The entries below are to be reproduced exactly, with their pictures omitted.

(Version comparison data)
★ ★ ★ ★ ★
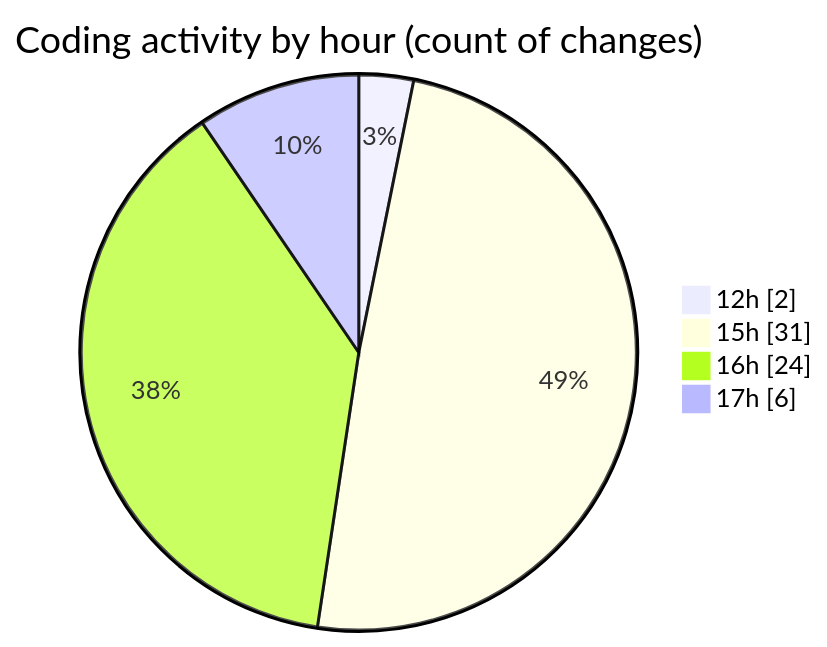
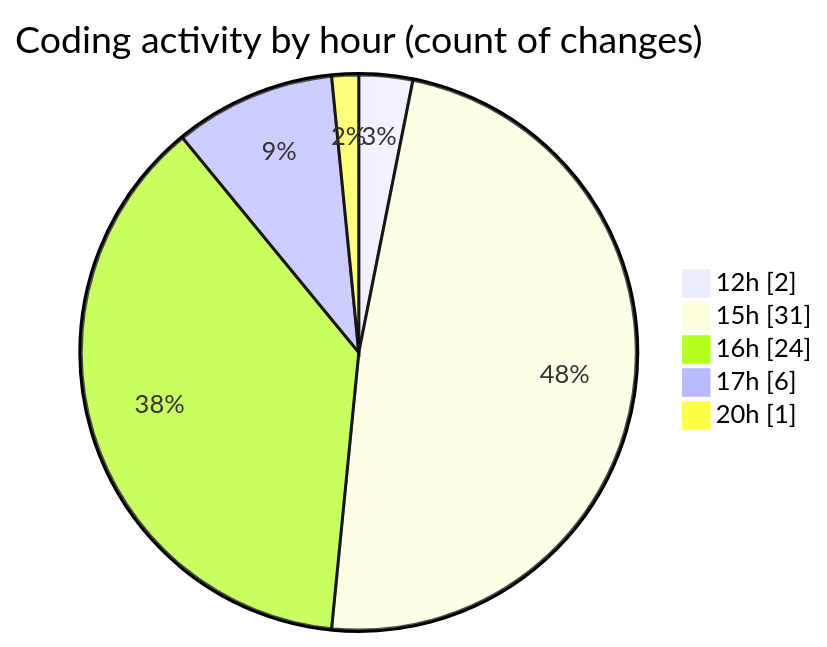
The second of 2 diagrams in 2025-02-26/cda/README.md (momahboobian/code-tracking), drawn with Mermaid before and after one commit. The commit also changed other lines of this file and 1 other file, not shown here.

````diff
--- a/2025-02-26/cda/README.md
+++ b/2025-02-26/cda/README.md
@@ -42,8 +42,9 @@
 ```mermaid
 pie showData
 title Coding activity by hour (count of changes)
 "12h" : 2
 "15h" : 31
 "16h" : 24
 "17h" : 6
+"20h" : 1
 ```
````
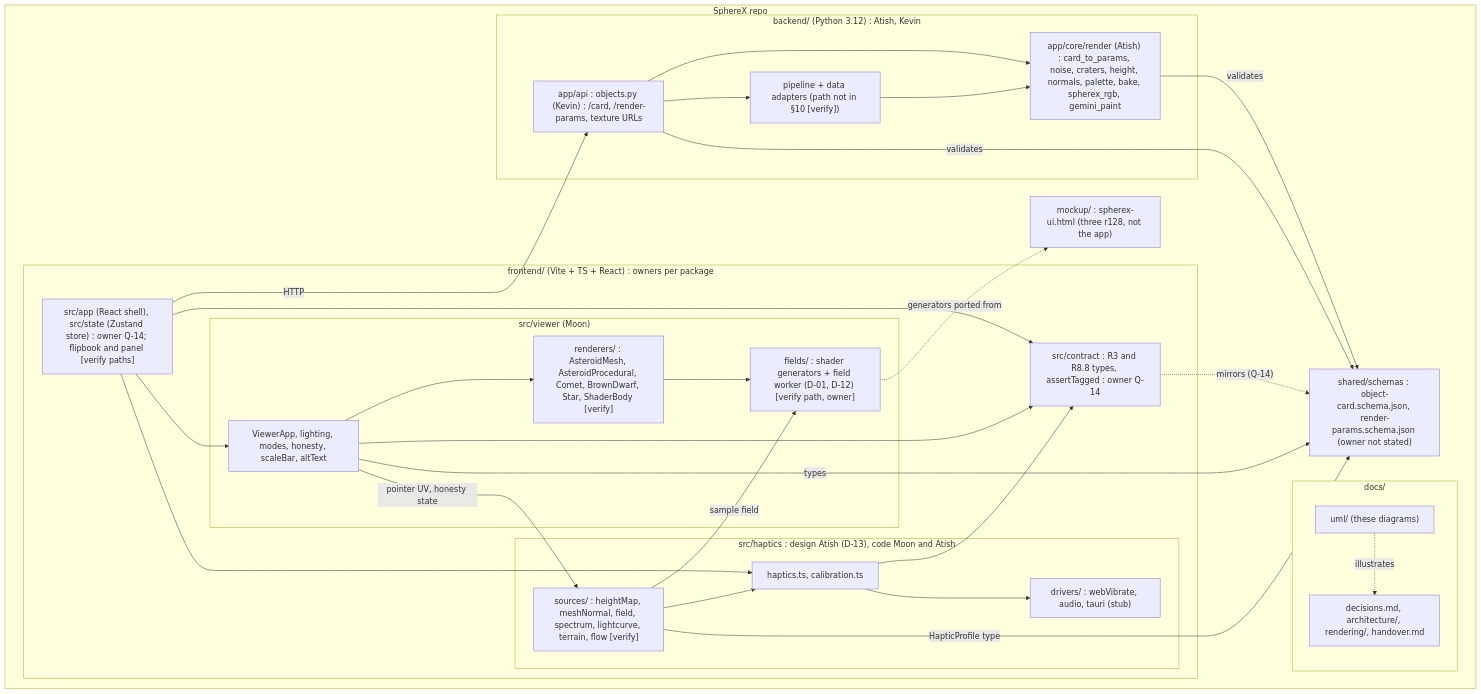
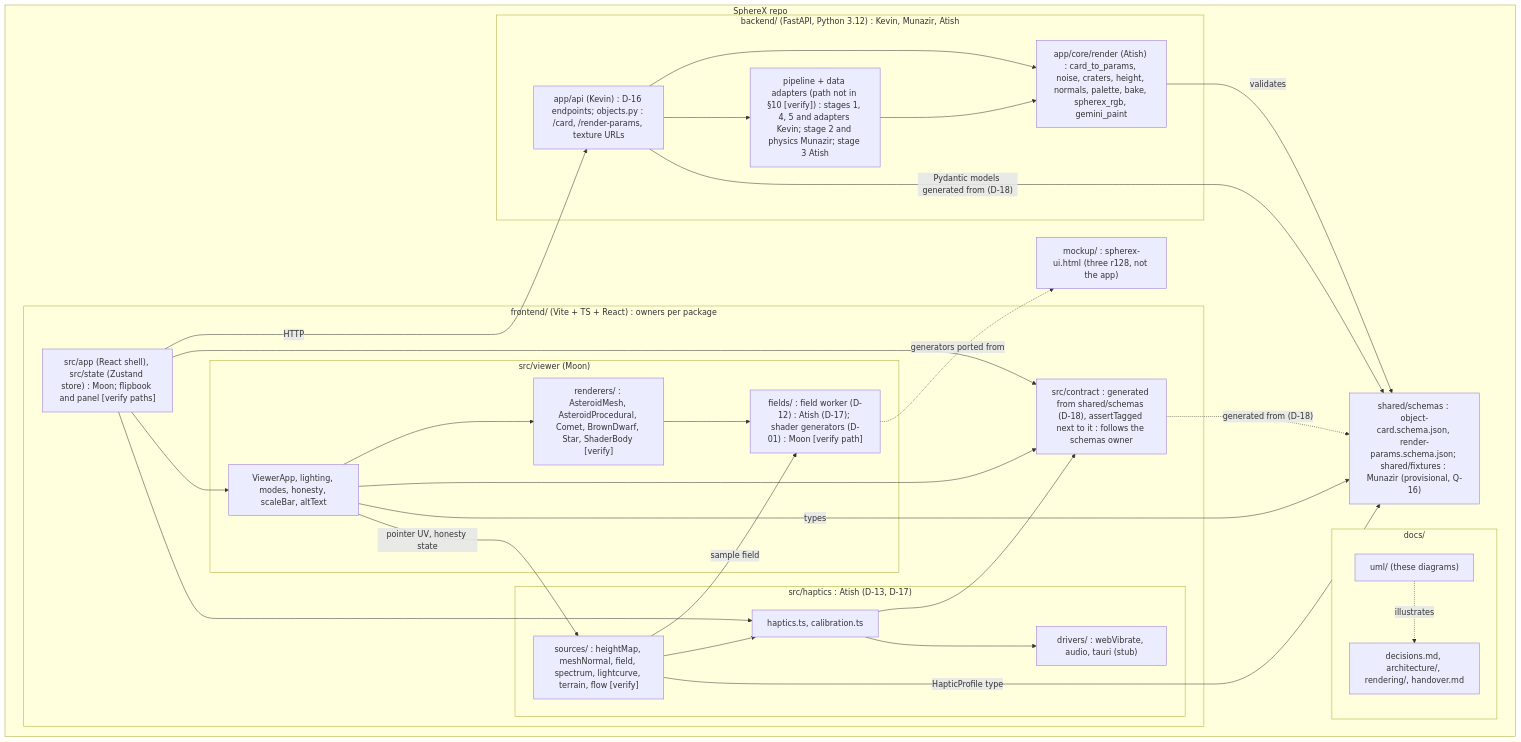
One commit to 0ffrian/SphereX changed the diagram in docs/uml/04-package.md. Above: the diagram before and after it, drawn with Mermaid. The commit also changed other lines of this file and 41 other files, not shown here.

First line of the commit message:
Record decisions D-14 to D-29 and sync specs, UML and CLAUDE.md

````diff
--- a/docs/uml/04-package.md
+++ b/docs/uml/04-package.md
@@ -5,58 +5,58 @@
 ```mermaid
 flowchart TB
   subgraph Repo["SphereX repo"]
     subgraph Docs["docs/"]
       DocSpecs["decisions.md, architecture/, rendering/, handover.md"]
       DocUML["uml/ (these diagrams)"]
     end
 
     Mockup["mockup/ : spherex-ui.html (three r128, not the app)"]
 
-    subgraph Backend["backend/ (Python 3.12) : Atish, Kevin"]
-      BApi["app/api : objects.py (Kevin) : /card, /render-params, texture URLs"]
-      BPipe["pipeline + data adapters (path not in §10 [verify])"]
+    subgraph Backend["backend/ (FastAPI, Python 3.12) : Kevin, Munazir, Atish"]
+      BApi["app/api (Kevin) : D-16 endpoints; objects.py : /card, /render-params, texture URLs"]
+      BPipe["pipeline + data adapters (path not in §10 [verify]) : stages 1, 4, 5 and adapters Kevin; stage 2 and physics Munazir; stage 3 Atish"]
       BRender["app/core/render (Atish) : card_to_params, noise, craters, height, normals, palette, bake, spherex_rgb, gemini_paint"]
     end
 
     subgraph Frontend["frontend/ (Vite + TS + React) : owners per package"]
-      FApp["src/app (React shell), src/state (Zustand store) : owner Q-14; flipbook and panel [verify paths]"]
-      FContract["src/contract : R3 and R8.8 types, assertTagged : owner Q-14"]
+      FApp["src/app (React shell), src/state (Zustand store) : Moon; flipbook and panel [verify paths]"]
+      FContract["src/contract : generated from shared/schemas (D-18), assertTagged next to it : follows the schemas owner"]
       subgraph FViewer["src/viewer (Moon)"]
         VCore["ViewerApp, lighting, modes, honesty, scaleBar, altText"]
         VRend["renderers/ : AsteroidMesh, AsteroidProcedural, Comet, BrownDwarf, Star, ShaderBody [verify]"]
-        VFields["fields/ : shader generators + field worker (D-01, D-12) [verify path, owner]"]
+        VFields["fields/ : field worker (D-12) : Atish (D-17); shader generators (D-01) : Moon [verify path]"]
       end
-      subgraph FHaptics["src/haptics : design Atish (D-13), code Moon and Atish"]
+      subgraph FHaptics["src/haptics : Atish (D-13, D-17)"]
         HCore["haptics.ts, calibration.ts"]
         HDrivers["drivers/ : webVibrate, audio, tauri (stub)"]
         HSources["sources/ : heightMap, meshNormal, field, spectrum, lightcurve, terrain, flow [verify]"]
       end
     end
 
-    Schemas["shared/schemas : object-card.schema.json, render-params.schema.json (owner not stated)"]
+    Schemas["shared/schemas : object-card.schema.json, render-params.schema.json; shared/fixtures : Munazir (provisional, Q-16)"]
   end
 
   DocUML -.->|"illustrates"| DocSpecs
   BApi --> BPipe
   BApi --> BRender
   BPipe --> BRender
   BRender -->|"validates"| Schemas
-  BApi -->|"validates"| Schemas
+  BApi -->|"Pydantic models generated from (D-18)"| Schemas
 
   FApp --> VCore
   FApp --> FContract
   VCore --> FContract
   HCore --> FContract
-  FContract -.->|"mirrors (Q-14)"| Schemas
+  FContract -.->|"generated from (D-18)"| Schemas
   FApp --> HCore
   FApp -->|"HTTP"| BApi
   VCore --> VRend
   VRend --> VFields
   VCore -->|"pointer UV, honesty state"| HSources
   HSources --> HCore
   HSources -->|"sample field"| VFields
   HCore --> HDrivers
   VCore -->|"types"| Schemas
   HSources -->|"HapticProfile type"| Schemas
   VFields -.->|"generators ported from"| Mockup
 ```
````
★ ★ ★ ★ ★
**OUTPUT FOR THIS EXERCISE:**
The second of 2 diagrams in 2025-02-26/cda/README.md (momahboobian/code-tracking), drawn with Mermaid before and after one commit. The commit also changed other lines of this file and 1 other file, not shown here.

````diff
--- a/2025-02-26/cda/README.md
+++ b/2025-02-26/cda/README.md
@@ -42,8 +42,9 @@
 ```mermaid
 pie showData
 title Coding activity by hour (count of changes)
 "12h" : 2
 "15h" : 31
 "16h" : 24
 "17h" : 6
+"20h" : 1
 ```
````
One commit to 0ffrian/SphereX changed the diagram in docs/uml/04-package.md. Above: the diagram before and after it, drawn with Mermaid. The commit also changed other lines of this file and 41 other files, not shown here.

First line of the commit message:
Record decisions D-14 to D-29 and sync specs, UML and CLAUDE.md

````diff
--- a/docs/uml/04-package.md
+++ b/docs/uml/04-package.md
@@ -5,58 +5,58 @@
 ```mermaid
 flowchart TB
   subgraph Repo["SphereX repo"]
     subgraph Docs["docs/"]
       DocSpecs["decisions.md, architecture/, rendering/, handover.md"]
       DocUML["uml/ (these diagrams)"]
     end
 
     Mockup["mockup/ : spherex-ui.html (three r128, not the app)"]
 
-    subgraph Backend["backend/ (Python 3.12) : Atish, Kevin"]
-      BApi["app/api : objects.py (Kevin) : /card, /render-params, texture URLs"]
-      BPipe["pipeline + data adapters (path not in §10 [verify])"]
+    subgraph Backend["backend/ (FastAPI, Python 3.12) : Kevin, Munazir, Atish"]
+      BApi["app/api (Kevin) : D-16 endpoints; objects.py : /card, /render-params, texture URLs"]
+      BPipe["pipeline + data adapters (path not in §10 [verify]) : stages 1, 4, 5 and adapters Kevin; stage 2 and physics Munazir; stage 3 Atish"]
       BRender["app/core/render (Atish) : card_to_params, noise, craters, height, normals, palette, bake, spherex_rgb, gemini_paint"]
     end
 
     subgraph Frontend["frontend/ (Vite + TS + React) : owners per package"]
-      FApp["src/app (React shell), src/state (Zustand store) : owner Q-14; flipbook and panel [verify paths]"]
-      FContract["src/contract : R3 and R8.8 types, assertTagged : owner Q-14"]
+      FApp["src/app (React shell), src/state (Zustand store) : Moon; flipbook and panel [verify paths]"]
+      FContract["src/contract : generated from shared/schemas (D-18), assertTagged next to it : follows the schemas owner"]
       subgraph FViewer["src/viewer (Moon)"]
         VCore["ViewerApp, lighting, modes, honesty, scaleBar, altText"]
         VRend["renderers/ : AsteroidMesh, AsteroidProcedural, Comet, BrownDwarf, Star, ShaderBody [verify]"]
-        VFields["fields/ : shader generators + field worker (D-01, D-12) [verify path, owner]"]
+        VFields["fields/ : field worker (D-12) : Atish (D-17); shader generators (D-01) : Moon [verify path]"]
       end
-      subgraph FHaptics["src/haptics : design Atish (D-13), code Moon and Atish"]
+      subgraph FHaptics["src/haptics : Atish (D-13, D-17)"]
         HCore["haptics.ts, calibration.ts"]
         HDrivers["drivers/ : webVibrate, audio, tauri (stub)"]
         HSources["sources/ : heightMap, meshNormal, field, spectrum, lightcurve, terrain, flow [verify]"]
       end
     end
 
-    Schemas["shared/schemas : object-card.schema.json, render-params.schema.json (owner not stated)"]
+    Schemas["shared/schemas : object-card.schema.json, render-params.schema.json; shared/fixtures : Munazir (provisional, Q-16)"]
   end
 
   DocUML -.->|"illustrates"| DocSpecs
   BApi --> BPipe
   BApi --> BRender
   BPipe --> BRender
   BRender -->|"validates"| Schemas
-  BApi -->|"validates"| Schemas
+  BApi -->|"Pydantic models generated from (D-18)"| Schemas
 
   FApp --> VCore
   FApp --> FContract
   VCore --> FContract
   HCore --> FContract
-  FContract -.->|"mirrors (Q-14)"| Schemas
+  FContract -.->|"generated from (D-18)"| Schemas
   FApp --> HCore
   FApp -->|"HTTP"| BApi
   VCore --> VRend
   VRend --> VFields
   VCore -->|"pointer UV, honesty state"| HSources
   HSources --> HCore
   HSources -->|"sample field"| VFields
   HCore --> HDrivers
   VCore -->|"types"| Schemas
   HSources -->|"HapticProfile type"| Schemas
   VFields -.->|"generators ported from"| Mockup
 ```
````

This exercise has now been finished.